::: Input data :::
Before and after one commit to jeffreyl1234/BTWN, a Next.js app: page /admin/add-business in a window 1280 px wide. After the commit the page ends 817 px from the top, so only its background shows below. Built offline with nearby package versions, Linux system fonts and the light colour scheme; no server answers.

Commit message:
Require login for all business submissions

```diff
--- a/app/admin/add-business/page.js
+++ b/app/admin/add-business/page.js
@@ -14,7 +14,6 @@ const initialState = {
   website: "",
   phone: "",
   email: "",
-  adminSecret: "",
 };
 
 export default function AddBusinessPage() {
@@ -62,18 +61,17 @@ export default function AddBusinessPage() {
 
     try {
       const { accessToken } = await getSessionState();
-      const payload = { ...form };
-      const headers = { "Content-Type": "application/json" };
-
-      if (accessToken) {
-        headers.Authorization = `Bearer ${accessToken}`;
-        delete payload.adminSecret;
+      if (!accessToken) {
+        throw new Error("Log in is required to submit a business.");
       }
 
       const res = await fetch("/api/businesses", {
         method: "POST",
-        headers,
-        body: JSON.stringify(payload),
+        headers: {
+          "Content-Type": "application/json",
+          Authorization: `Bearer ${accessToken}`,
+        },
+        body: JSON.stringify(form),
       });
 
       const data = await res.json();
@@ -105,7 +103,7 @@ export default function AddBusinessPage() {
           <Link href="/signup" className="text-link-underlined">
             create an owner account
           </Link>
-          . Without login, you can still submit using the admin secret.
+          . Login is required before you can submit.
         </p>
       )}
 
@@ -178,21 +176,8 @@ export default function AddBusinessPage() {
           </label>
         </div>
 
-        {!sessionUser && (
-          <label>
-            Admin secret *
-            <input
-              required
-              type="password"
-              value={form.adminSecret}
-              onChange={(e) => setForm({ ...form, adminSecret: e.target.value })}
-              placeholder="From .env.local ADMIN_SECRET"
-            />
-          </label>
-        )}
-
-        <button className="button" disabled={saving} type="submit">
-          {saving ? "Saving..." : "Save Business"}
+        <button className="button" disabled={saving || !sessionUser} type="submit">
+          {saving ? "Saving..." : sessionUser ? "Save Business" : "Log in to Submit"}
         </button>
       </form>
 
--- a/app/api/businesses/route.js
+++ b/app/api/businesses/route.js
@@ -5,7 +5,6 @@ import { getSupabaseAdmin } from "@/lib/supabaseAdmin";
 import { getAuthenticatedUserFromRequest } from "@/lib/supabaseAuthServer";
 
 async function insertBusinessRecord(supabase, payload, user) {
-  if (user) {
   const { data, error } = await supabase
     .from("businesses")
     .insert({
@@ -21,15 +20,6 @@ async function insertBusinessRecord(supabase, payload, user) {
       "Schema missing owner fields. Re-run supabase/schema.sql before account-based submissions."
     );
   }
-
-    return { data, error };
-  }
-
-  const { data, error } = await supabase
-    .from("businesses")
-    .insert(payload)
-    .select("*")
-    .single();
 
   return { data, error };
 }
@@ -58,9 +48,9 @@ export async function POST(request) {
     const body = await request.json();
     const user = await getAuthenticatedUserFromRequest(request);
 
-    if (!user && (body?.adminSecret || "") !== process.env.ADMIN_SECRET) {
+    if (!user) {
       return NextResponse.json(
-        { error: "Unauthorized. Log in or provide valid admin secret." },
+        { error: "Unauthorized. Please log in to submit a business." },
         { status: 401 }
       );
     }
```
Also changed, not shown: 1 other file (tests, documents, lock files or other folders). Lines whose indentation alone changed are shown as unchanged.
:::
## Work task
Among the lines of the data above, count those containing the word "payload" and report the total alone.

## Solution for this task
6